Let me breathe, a Sahrawi tragedy (4)

Please do not ask me to be silent. Allow me to breathe 


Imagine the head of police of the Polisario front wandering around Morocco !!!! The simplest thing that he could bring back to his family, if he was destined to survive it, is some uncovered secrets about this terrifying monster that we always heard about but never saw.


83% of the camp residents are under the age of 50. They have the same age as the conflict, they grew up with this image of Morocco - the monster, about which they only know what they are told. 

Do not talk to me about the internet and satellite TV, those are discoveries of the twenty-first century, or at least for us in the camps. The first telephone that came around was in 2003, it was a mobile phone, otherwise we would have never known what the telephone was. 


Our neighboring state of Tindouf, which is less than 8 kilometers from our camp, used to see our elderly and old people crowding in lines at the telephone booths in their streets but they still find it too difficult to extend telecommunication cables to our camps to this day .


 Going back to the original story, and the fact that the head of police of the front is in the city of Smara. He will eventually return to his people and his family and his country, and questions will be asked. As is our custom, we say that you don’t ask the one that has been absent how long they were away, but rather what they brought back.


I spent a little more than a month in the city of Smara, trying to discover where was hiding this terrifying monster we used to hear about in our camp, occupying the city and capturing its people. I saw that people's lives are going normally, much better than the ones we live, but that did not excuse me from continuing to search. I even roamed the wilds in the outskirts of town, without encountering the monster.


I did not find a trace of the monster.. the monster does not exist..I did not believe myself.. Should I believe what I was looking at or what I was told.

I remembered being the head of the police, that makes the burden heavy. I have to come back with an outcome. People will ask. Rather, I would be suspected if I went back safe and sound, for no one has ever returned from the dark forest. Anyone who goes from our camp to Morocco never returns.

I had only two options, no more. Either I scratch a part of my body with a knife and shed my blood in one of the alleys of Smara, and keep the tape until my return. Then I would say to them: Praise God for my safety.
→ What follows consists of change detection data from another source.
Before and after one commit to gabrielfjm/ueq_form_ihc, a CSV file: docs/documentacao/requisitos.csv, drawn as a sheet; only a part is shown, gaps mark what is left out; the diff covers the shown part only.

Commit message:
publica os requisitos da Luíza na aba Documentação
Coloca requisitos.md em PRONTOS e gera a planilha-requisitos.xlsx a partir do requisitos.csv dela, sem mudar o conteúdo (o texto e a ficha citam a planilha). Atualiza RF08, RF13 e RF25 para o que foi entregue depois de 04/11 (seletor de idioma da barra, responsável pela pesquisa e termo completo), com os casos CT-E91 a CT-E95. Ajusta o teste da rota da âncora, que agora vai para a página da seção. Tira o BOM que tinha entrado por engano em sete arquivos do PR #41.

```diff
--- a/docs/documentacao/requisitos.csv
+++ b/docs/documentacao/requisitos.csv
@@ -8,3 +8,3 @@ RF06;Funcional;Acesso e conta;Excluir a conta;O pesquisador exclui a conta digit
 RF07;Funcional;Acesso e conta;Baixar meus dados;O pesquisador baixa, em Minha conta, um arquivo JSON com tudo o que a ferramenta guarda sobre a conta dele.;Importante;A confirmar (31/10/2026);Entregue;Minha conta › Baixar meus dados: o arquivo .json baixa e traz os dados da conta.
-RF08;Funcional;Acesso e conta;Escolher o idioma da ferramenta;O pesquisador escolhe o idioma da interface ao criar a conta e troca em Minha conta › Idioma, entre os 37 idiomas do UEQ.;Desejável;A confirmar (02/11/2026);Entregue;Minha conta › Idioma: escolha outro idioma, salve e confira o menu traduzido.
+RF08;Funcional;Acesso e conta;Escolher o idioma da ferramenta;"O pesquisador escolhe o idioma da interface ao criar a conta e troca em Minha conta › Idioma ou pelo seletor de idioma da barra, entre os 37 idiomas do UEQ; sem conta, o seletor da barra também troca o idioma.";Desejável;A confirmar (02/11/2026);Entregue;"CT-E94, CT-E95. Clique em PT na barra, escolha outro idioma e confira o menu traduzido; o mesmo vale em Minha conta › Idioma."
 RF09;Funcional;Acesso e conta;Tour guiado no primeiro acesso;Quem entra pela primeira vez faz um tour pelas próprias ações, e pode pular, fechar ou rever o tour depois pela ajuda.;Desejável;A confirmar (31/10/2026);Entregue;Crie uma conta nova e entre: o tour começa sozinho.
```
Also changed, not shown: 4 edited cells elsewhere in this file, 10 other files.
If it were not for your prayers for me, I would have been devoured by the wild dogs of the city, after the monster tortured me and threw me to his dogs.


Throwing myself in front of a car, or jumping from the top of a building, was more convincing of the monster’s existence had it not been for the risk involved. Especially falling from a high place, it is the ideal dramatic image, and the most believable. Part of what we were told about the monster, is that it would take people in helicopters and throw them alive out of it.


The other option was to be honest with myself and my people, I am the head of their police after all: their eyes and their ears, and I have to share with them the truth of what my eyes have witnessed, for we are honest people demanding rights and lying does not suit us.


The last option was the closest to myself who refused hypocrisy. But there is still one obstacle left. How will I convince them just by saying so? How will I convince them that the monster does not exist outside of our imaginations?


I found my way to the idea of ​​showing them myself wandering around my city, from which I was liberated a long time ago, after it was occupied by the monster that destroyed the plows and offspring, and telling them on television here I am and I am coming back to you. This way, if they would not believe that the monster does not exist, I would spare myself the embarrassment of being called a liar if I told someone that I went to the forest and came back from it safe and sound.


Do not forget, we are in the middle of the summer of 2010. I decided to hold a press conference in the city from which I was "liberated" nearly 31 years ago.


 Mustapha Salma Ould Sidi Mouloud is a former police chief of the Polisario Front, and political dissident.

Don't get angry, you who want me to shut up, for I still said I was liberated, and I didn't say I was kidnapped. Do you know why? To think you are as you claim. The source of liberation. And that you only had mercy on me, taking me when you did, as a liberated ten-years-old boy, without the permission of my father, so that I would not live as a slave in my hometown and the cradle of my youth, occupied by the monster.


Oh God, how exemplary would be this pink picture of our liberators! Were it not for what happened later... 


The story continues.


 Mustapha Salma Ould Sidi Mouloud is a former police chief of the Polisario Front, and political dissident.